The presentation was part of the 2015 Young Women’s Leadership Conference, held recently at Penn State Berks and sponsored by the Greater Reading Chamber of Commerce and Industry, both based in Reading, Pennsylvania.

For the teens, the message comes at a time that is viewed as a critical age, one when they would be making decisions that could impact the rest of their lives, said presenter Delphia Howze, Penske’s manager of diversity and inclusion and corporate HR at Penske.

“Their personal brand will be part of every decision they make. It is important that they are able to understand the significance of their brand and how to create the most positive self-reflection,” Howze said. “They have to know that they have control over what they project to others. If they want to be leaders, they have to project themselves as such.”

Members of the women’s network - Howze; Connie Mitchell-Bates, manager of process solutions ; Karyn Troxell , corporate HR manager; and Georgianna Frenzelas, manager of sales training – each worked with the students as “table coaches” helping them to see for themselves the qualities that made them special.

“What we are talking about here is the brand that is inside you,” said Troxell. “You are uniquely different. You have to believe that in order to develop your own personal brand.”

In addition to defining a personal brand, the presentation included interview tips to teach the young women how to stand out from other candidates as well as interview role play.

“You have 30 seconds from when you meet someone to make an impression,” said Mitchell-Bates. “Your brand when you go in for a job starts when you enter the door. You have to be careful how you present the initial introduction of your brand.”

The attendees practiced the EAR approach to an interview: providing examples in response to interview questions detailing the action they took as well as the results or outcomes.

The students were able to put their new-found skills to the test as they participated in a role-play assuming the role of being interviewed for a summer job and answering as a hiring manager when asked why they should be hired for a summer job.

As a student chaperone who experienced the presentation along with the students, Lucy Cortez, a business development executive for Meridian Bank, applauded the efforts of the Penske representatives and found the topic to be “spot on.”

“Their knowledge was exceptional in regards to what a brand is all about,” said Cortez, who has had prior roles involving hiring employees. “Their example of using EAR is an excellent way for young women to learn before going into the job market.”

For Yulisa Gomez, 16, a 10th grade student at the I-Lead Charter School in Reading, Pennsylvania, the presentation was a helpful exercise in self-discovery.

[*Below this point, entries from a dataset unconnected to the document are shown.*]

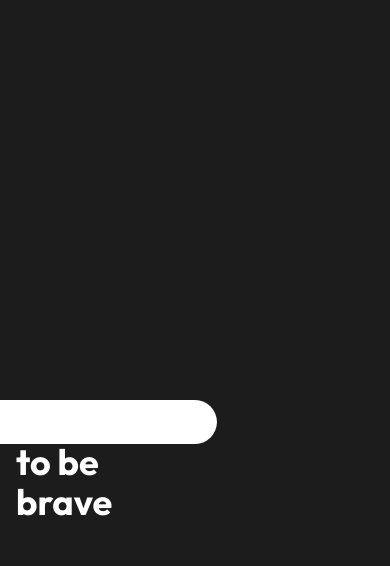
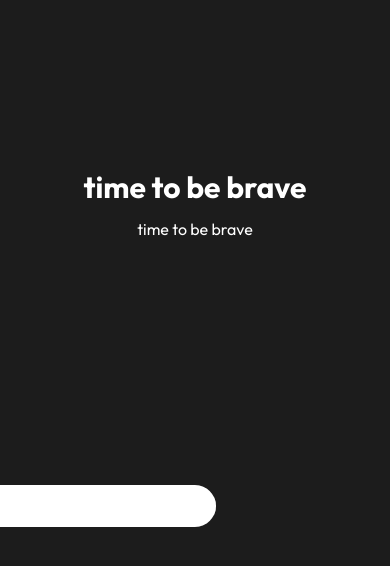
Before and after one commit to dwit-data-society/dwit-data-society.github.io, a Next.js app in the folder front-end/: page / in a window 390 px wide. Shown: the top 566 px of the page. Built offline with nearby package versions, Linux system fonts and the light colour scheme.

Commit message:
feat:Made it responsive

```diff
--- a/front-end/src/components/ScrollTrigger/ScrollTrigger.tsx
+++ b/front-end/src/components/ScrollTrigger/ScrollTrigger.tsx
@@ -16,6 +16,7 @@ const ScrollTriggerSection = () => {
     const handImageRef = useRef(null);
     const introRef = useRef(null);
     const h1ElementRef = useRef<HTMLHeadingElement>(null);
+    const pElementRef = useRef<HTMLParagraphElement>(null);
     const introCopyRef = useRef(null);
     const websiteContentRef = useRef(null);
 
@@ -24,7 +25,14 @@ const ScrollTriggerSection = () => {
         "<span>time to </span> be brdwdwave",
         "<span>time to </span> be bdwdwdrave",
         "<span>time to </span> be brdwdwave",
-        "<span>time to </span> be brdwdwdave",
+
+    ];
+    const introp = [
+        "<span>time to </span> be brave",
+        "<span>time to </span> be brdwdwave",
+        "<span>time to </span> be bdwdwdrave",
+        "<span>time to </span> be brdwdwave",
+
     ];
 
     useGSAP(()=>{
@@ -36,9 +44,16 @@ const ScrollTriggerSection = () => {
                 h1ElementRef.current.innerHTML = introHeaders[Math.min(currentCycle,introHeaders.length - 1 )];
             }
         }
-            const pinnedHeight = window.innerHeight *8;
 
-            ScrollTrigger.create({
+        const updateParagraphText = () => {
+            if(pElementRef.current){
+                pElementRef.current.innerHTML = introp[Math.min(currentCycle,introp.length - 1 )];
+            }
+        }
+
+        const pinnedHeight = window.innerHeight *5;
+
+        ScrollTrigger.create({
                 trigger:stickyRef.current,
                 start:"top top",
                 end:`+=${pinnedHeight}`,
@@ -46,8 +61,8 @@ const ScrollTriggerSection = () => {
                 pinSpacing:true,
                 onUpdate:(self)=>{
                     const progress = self.progress;
-                    const rotationProgress = Math.min((progress *8)/5,1);
-                    const totalRotation = rotationProgress*1800-90;
+                    const rotationProgress = Math.min((progress *4)/4,1);
+                    const totalRotation = rotationProgress*1440-90;
                     const rotationInCycle= ((totalRotation +90) %360)-90;
                     gsap.set(handContainerRef.current,{rotateZ:rotationInCycle});
 
@@ -55,6 +70,8 @@ const ScrollTriggerSection = () => {
                     if( newCycle != currentCycle && newCycle >=0 && newCycle<=introHeaders.length){
                         currentCycle=newCycle;
                         updateHeaderText();
+                        updateParagraphText();
+
                     }
                 }
 
@@ -67,24 +84,21 @@ const ScrollTriggerSection = () => {
     <>
     <div ref={container} className="w-full overflow-hidden">
         <section className="sticky w-screen h-screen" ref={stickyRef}>
-            <div ref = {handContainerRef} className=" absolute top-1/2 left-1/2 -translate-x-1/2 -translate-y-1/2  w-200 h-200 flex justify-center items-start origin-center [transform-style:preserve-3d] [will-change:transform] z-2 ">
+            <div ref = {handContainerRef} className=" absolute lg:top-[50%] top-[60%] left-[50%] -translate-x-1/2 -translate-y-1/2 w-190 h-190 lg:w-220 lg:h-220 flex justify-center items-start origin-center [transform-style:preserve-3d] [will-change:transform] z-2 ">
                 <div ref={handRef} className="  bg-white absolute w-[5.5%] h-[52.75%] rounded-full [will-change:transform] overflow-hidden">
                     <img ref = {handImageRef} className='w-full h-full objext-cover opacity-0' src="next.svg" alt="" />
                 </div>
             </div>
-            <div  ref = {introRef} className="absolute top-[calc(50%-20px)] lg:left-1/4 w-[22.5%] left-4 ">
-                <h1 ref = {h1ElementRef} className="font-bold text-4xl"><span>time to </span> be brave</h1>
+            <div  ref = {introRef} className="absolute left-1/2 -translate-x-1/2 lg:-translate-x-0 lg:top-[calc(50%-20px)] lg:-left-6 lg:w-[50.5%] w-[90%]  top-[20%] ">
+                <h1 ref = {h1ElementRef} className=" lg:top-[120%] top-[50%] font-bold text-center text-3xl lg:text-4xl "><span className="">time to </span> be brave</h1>
                 <div ref= {introCopyRef}>
-                    <p className="text-base text-justify relative mt-[0.75em] translate-x-[20px] opacity-0 ">Lorem ipsum dolor sit amet, consectetur adipisicing elit. Ratione dolores quasi corporis architecto? Aut unde, alias natus, sit nisi at velit odit ipsa earum incidunt nobis minima recusandae explicabo culpa.
-
-                    </p>
-                    <p className="text-base text-justify relative mt-[0.75em] translate-x-[20px] opacity-0">Lorem ipsum dolor sit amet, consectetur adipisicing elit. Ratione dolores quasi corporis architecto? Aut unde, alias natus, sit nisi at velit odit ipsa earum incidunt nobis minima recusandae explicabo culpa.
+                    <p ref={pElementRef} className="text-base text-center lg:text-3xl relative  mt-[0.75em]  ">Lorem ipsum dolor sit amet, consectetur adipisicing elit. Ratione dolores quasi corporis architecto? Aut unde, alias natus, sit nisi at velit odit ipsa earum incidunt nobis minima recusandae explicabo culpa.
 
                     </p>
                 </div>
             </div>
             <div ref={websiteContentRef} className="absolute top-1/2 left-1/2 -translate-x-1/2 -translate-y-1/2 text-center opacity-0">
-                <h1 className="font-medium text-[10vw]">Codegrid</h1>
+                <h1 className="font-medium text-[10vw]">DeerWalk Data Society</h1>
             </div>
         </section>
         <section className="flex justify-center items-center w-screen h-screen bg-white">
```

“I learned that everybody is not the same,” said Gomez, who learned a key characteristic of her own brand: she is responsible.

Pictured, top photo: Frenzelas with 10th grader Gomez

Pictured, bottom photo: Troxell, Howze and Frenzelas with the Nittany Lion

By Bernie Mixon